      We have not found anything that will "organically" keep the "squash bugs away. I hate using the chemicals, but do on my squash plants, or NO squash! If anyone can tell me how to kill or keep away the squash bugs organically, I would love it! Great hub, wonderful information. Voted up and more! :)

    • NMLady profile image

      NMLady 5 years ago from New Mexico & Arizona

      The big old hard shell bugs that I had on my squash just laughed in the face of the lady bugs AND diatomaceous earth. So, I lost the WHOLE crop. The diatomaceous earth had NEVER failed me before....it even makes every type of ant go away!!! However, Mexican squash is super cheap where I live....... heck, they practically give it away.

      Nicely written article!

    • Peggy W profile image

      Peggy Woods 5 years ago from Houston, Texas

      I loved the huge garden we had in Wisconsin and we did it organically with great results. I have a tiny amount of garden space in our Houston yard now and cannot grow zucchini for two reasons. One...the space and two...too much shade. In the small space with enough sunlight that we have, I would rather grow my herbs and a few tomato plants, eggplants, peppers and more upright growing things. Too bad because we love zucchini! And yes...it DOES become prolific giving a bountiful harvest. Sharing this hub + voting up and useful.

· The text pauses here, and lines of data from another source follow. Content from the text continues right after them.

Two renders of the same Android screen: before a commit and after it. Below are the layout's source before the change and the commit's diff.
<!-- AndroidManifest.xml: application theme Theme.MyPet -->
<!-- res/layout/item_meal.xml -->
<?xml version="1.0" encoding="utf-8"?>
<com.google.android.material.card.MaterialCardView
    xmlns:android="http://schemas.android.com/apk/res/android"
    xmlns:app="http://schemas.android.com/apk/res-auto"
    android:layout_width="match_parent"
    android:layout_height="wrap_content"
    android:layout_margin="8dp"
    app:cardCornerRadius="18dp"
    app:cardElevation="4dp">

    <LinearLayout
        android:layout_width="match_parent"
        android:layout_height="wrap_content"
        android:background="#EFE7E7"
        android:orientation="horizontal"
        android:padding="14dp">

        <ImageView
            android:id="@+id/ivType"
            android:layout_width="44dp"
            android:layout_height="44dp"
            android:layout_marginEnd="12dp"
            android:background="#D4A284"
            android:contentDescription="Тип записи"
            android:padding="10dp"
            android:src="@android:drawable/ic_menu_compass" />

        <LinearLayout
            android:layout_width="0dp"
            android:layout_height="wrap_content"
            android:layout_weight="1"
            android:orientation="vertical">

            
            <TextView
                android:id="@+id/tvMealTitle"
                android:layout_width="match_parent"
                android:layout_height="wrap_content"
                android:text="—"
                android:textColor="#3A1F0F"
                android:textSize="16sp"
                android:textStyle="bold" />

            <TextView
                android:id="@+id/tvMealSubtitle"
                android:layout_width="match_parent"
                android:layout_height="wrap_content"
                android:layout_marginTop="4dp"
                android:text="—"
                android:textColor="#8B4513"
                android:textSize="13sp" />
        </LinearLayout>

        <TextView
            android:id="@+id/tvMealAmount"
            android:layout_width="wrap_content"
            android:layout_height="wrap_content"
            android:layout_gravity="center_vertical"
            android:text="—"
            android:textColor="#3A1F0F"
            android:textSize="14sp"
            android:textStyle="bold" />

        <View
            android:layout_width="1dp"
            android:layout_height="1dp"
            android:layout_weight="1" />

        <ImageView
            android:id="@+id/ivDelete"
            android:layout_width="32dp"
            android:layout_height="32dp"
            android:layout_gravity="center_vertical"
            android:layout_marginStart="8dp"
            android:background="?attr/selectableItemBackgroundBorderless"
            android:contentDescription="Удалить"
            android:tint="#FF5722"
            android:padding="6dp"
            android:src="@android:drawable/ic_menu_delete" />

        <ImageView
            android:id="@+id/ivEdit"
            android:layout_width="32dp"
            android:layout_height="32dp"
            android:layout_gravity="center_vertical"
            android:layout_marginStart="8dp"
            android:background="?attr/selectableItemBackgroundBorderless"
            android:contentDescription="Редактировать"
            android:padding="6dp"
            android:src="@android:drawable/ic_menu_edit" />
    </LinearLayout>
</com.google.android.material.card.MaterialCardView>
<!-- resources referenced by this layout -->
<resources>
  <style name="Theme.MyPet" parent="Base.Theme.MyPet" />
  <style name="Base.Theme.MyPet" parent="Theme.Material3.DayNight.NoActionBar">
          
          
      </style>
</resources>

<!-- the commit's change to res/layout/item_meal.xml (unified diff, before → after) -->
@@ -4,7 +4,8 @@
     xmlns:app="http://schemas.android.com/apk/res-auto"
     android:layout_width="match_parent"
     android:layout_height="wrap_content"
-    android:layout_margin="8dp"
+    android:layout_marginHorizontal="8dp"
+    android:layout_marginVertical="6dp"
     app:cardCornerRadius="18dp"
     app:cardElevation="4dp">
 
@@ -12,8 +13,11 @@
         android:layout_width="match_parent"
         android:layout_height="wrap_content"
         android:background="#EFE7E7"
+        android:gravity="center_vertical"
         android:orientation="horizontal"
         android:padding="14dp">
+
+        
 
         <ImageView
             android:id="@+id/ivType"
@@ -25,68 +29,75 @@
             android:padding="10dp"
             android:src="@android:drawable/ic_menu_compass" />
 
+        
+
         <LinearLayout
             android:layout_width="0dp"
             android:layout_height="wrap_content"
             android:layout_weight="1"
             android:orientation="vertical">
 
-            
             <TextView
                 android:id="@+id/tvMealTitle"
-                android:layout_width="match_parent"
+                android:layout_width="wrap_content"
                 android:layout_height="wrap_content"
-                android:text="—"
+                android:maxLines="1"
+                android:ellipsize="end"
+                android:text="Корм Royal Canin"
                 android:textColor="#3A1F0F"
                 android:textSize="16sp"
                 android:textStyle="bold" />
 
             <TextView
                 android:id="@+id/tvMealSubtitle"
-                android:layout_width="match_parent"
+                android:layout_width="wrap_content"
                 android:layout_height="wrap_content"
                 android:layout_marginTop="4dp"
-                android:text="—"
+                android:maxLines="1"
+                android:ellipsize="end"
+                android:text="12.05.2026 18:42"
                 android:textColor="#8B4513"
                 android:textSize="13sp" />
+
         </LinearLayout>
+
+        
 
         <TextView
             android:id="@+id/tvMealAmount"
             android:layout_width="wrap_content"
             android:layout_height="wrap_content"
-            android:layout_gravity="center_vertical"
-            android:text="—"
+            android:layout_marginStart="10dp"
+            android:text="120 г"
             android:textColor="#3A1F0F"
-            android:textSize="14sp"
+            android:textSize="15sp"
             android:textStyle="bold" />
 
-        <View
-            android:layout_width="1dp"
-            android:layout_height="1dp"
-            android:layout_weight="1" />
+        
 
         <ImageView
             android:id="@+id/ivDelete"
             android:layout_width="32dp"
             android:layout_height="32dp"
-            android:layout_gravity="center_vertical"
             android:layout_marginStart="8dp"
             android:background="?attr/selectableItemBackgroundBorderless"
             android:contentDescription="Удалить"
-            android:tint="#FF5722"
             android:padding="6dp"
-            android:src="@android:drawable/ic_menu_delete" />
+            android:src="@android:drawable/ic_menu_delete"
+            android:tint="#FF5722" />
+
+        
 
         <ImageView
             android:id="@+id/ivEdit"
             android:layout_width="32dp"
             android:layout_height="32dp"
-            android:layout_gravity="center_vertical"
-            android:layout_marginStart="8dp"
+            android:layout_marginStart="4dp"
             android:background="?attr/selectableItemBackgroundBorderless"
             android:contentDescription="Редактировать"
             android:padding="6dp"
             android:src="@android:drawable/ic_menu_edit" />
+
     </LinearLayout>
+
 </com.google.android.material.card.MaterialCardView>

    • billybuc profile image

      Bill Holland 5 years ago from Olympia, WA

      Anybody who writes about organic farmer gets my vote....and we use ladybugs each and every year in our organic garden. Good job!